One of the basic problems that we face on Earth today as a result of ever-growing population is… how do we feed the world without taxing our natural resources? There’s no doubt that modern approach to raising livestock for food goes against all of the laws of nature – it wastes precious resources while creating unnatural conditions for the animals, ruining their health, and ultimately, changing their nutritional profile. Foods from these operations have limited distribution, and the entire system wasn’t designed to support health of our planet. This is the status quo until we think outside the box and propose some new solutions. So, how should we go about increasing the food security of our world?
My guest today proposes that the solution lies in the microlivestock farming of insects as a food source. Yes, bugs. Rachel Bergmans co-founded MIGHTi – which stands for the Mission to Improve Global Health Through Insects – with fellow-PhD candidate, Valerie Stull.

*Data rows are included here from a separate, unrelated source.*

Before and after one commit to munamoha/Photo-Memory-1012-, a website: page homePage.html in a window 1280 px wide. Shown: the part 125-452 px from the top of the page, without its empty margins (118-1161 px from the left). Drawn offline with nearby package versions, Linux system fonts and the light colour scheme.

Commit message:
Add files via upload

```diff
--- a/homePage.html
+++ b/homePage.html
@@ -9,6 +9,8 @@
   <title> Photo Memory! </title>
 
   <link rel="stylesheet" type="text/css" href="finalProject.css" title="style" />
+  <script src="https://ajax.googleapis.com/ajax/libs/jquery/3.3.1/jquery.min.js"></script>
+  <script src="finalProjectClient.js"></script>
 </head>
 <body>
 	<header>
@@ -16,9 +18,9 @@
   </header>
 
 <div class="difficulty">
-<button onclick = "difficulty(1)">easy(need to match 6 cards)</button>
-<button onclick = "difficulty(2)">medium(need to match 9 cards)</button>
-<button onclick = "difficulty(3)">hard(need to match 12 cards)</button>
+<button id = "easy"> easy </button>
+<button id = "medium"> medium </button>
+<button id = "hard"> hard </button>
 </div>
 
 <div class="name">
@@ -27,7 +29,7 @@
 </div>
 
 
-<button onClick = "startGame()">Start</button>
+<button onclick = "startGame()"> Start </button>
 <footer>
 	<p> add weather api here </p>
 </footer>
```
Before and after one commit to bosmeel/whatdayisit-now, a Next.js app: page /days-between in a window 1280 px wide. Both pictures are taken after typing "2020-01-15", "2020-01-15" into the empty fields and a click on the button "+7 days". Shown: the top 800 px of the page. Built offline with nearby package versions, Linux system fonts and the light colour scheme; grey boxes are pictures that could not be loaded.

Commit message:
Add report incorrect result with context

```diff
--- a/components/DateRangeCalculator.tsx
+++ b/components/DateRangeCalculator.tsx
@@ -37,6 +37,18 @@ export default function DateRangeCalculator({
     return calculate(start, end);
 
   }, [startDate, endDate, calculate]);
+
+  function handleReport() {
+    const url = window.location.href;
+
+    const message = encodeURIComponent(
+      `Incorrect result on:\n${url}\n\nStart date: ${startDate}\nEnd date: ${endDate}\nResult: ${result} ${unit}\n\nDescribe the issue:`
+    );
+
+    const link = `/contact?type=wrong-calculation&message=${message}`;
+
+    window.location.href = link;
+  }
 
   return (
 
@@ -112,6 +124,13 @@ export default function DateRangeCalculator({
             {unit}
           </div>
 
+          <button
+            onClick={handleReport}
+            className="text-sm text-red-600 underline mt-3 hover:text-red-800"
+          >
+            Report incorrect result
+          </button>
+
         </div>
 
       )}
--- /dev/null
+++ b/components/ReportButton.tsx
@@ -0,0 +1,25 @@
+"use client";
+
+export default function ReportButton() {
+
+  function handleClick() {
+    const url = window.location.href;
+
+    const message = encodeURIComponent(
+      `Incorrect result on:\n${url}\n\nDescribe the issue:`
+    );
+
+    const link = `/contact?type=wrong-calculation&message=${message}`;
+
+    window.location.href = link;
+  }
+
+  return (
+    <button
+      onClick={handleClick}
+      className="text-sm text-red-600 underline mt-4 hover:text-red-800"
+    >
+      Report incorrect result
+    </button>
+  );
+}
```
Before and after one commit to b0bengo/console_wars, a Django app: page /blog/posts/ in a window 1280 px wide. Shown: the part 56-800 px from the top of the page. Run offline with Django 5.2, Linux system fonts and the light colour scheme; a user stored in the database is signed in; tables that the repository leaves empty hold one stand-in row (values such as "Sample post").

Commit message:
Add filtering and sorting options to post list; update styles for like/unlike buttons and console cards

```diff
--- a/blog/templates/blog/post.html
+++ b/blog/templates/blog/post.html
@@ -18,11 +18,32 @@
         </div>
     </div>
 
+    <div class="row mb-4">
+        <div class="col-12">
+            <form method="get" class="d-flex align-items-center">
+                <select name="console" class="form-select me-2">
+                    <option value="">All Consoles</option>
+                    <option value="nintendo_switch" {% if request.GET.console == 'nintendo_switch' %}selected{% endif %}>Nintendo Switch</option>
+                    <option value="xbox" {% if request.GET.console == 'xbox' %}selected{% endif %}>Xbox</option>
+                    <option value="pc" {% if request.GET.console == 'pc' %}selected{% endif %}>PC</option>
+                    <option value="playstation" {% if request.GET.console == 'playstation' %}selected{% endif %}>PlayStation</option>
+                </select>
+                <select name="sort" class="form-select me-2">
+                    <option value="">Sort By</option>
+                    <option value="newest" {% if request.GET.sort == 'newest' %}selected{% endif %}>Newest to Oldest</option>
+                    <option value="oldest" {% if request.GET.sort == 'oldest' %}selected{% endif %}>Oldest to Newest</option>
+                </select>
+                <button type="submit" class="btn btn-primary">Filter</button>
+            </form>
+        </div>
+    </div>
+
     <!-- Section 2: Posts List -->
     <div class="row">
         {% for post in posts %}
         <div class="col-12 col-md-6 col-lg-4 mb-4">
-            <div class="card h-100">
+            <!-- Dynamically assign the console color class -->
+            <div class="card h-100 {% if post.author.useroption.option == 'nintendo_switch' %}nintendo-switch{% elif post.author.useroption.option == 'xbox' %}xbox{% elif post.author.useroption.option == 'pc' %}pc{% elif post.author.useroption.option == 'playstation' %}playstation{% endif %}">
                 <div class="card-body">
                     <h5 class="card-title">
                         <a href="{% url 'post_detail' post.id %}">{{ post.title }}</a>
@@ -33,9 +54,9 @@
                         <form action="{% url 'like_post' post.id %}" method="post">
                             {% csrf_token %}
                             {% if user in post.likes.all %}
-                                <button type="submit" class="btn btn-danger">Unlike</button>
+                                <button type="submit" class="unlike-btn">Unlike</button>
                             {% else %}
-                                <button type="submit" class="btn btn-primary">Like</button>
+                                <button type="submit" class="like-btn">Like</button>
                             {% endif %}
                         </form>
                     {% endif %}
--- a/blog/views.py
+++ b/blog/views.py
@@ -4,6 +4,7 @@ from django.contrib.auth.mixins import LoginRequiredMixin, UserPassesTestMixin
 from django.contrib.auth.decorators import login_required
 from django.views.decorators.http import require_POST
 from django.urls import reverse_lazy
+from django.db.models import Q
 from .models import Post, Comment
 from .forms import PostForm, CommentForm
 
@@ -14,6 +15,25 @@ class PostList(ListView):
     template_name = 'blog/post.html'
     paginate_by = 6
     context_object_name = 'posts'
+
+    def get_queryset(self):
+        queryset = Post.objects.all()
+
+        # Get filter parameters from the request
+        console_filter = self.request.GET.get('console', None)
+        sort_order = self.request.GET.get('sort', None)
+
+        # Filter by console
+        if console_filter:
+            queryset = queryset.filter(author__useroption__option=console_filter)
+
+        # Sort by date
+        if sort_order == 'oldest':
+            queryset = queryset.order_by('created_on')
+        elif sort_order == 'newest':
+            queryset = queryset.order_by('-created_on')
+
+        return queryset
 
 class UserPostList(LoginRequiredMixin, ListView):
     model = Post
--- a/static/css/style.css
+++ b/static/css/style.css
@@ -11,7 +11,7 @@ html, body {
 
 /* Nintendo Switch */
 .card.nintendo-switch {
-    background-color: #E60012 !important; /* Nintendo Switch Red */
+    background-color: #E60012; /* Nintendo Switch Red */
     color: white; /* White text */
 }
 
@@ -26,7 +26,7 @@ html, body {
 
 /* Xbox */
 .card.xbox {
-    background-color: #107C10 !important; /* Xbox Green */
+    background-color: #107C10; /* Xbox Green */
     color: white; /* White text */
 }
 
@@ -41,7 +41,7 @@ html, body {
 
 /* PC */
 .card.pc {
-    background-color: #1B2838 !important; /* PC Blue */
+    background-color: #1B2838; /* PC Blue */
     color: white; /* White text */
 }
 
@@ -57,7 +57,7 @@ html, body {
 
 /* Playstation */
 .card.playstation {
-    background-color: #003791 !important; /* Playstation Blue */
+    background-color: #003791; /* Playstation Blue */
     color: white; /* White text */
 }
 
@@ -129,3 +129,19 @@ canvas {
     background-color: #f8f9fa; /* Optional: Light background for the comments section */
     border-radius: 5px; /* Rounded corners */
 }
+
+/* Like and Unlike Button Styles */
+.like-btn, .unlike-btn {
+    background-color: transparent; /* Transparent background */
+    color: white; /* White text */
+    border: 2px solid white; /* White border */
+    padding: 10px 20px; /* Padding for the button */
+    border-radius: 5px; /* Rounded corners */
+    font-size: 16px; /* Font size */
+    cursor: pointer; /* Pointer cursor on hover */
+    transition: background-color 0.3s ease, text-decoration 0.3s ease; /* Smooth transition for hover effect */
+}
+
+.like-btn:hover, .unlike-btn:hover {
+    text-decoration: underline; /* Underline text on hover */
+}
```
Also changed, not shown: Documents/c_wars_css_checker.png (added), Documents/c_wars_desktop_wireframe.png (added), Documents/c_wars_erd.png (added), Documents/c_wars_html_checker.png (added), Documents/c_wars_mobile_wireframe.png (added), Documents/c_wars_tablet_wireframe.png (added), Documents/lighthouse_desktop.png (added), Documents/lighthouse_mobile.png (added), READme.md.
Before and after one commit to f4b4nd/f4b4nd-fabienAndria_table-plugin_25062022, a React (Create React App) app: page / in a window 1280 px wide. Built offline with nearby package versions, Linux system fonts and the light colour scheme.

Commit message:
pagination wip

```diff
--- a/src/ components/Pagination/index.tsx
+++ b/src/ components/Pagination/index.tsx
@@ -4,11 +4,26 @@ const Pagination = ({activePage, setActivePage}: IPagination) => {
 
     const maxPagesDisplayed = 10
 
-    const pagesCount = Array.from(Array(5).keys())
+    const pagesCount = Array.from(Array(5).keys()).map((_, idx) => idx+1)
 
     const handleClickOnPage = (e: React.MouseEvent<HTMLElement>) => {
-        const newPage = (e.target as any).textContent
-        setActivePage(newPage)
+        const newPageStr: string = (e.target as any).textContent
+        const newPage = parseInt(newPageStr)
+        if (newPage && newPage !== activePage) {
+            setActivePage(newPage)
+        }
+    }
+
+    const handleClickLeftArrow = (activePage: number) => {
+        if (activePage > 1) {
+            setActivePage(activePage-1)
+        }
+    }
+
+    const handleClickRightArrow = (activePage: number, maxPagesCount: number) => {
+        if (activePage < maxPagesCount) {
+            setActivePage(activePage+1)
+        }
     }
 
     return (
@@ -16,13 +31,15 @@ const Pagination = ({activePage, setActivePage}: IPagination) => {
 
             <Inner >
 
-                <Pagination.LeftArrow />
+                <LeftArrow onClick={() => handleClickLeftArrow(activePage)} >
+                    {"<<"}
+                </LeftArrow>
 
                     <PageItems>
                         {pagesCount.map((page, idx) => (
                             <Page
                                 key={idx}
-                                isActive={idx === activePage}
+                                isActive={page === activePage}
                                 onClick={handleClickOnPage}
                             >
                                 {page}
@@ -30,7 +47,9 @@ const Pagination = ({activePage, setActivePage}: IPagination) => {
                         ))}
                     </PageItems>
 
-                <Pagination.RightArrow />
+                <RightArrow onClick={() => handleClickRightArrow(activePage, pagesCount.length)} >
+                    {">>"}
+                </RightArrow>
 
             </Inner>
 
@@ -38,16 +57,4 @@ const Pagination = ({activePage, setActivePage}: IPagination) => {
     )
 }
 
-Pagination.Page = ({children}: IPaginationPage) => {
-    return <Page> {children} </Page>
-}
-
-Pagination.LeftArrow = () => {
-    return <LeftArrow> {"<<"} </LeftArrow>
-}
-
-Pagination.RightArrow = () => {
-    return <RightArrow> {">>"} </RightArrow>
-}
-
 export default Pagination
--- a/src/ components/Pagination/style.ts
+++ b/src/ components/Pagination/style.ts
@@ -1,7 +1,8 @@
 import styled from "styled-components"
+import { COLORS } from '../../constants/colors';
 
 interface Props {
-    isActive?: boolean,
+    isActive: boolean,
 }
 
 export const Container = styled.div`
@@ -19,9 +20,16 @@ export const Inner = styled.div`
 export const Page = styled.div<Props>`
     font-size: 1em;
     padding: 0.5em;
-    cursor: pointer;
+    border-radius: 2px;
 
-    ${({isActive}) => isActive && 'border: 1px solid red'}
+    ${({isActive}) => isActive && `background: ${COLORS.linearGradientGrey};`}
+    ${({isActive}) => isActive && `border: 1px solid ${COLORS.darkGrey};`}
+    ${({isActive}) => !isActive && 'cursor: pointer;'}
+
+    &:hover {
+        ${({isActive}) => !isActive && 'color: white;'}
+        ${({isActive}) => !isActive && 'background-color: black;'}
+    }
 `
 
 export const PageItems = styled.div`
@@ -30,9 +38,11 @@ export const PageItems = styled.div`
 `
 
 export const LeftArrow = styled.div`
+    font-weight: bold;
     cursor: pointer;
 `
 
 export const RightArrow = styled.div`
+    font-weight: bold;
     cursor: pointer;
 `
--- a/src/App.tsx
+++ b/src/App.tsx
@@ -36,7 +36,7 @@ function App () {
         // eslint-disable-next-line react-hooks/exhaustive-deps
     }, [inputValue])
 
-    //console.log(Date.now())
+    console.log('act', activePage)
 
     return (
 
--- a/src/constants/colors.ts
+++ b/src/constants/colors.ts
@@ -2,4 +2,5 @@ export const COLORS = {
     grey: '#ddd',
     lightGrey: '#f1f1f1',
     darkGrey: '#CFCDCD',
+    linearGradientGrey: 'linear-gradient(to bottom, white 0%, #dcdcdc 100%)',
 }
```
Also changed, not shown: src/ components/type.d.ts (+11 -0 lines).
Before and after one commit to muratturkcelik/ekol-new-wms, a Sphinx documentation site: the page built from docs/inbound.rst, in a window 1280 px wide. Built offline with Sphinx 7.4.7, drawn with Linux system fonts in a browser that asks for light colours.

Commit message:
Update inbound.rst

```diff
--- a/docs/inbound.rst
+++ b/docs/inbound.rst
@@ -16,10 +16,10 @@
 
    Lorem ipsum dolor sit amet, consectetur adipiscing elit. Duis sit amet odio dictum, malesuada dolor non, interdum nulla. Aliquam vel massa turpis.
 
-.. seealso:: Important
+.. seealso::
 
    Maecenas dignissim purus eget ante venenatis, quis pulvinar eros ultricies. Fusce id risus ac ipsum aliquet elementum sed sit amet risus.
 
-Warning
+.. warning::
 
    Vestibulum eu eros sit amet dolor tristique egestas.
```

Rachel and I chat about the reasons behind global food insecurity, how scalable our current food system is, what natural resources are being taxed as a result of our modern agricultural system, the ‘ick-factor’ of insects as a food source, why you are probably already be eating them, the nutritional profile of insects vs. other protein sources, why insects could be a sustainable solution to the global food security problem, what microlivestock farming really is, and how the MIGHTi initiative plans to pursue its mission.
And Rachel tells us about her favorite insect to eat. (Hint: she has a herd of mealworms).
Insects are a quality, sustainable food source… tell me, how will you try them?
Rachel’s Bio: Rachel Bergmans, MPH, is an epidemiology doctoral candidate at the University of Wisconsin-Madison School of Medicine & Public Health. Her research focuses on environmental and social determinants of health among high risk populations. In 2014, she co-founded MIGHTi, which stands for the Mission to Improve Global Health Through Insects. MIGHTi’s mission is to improve global food security and sustainability by promoting microlivestock farming and the use of insects for food and feed through social outreach, community collaboration, and research.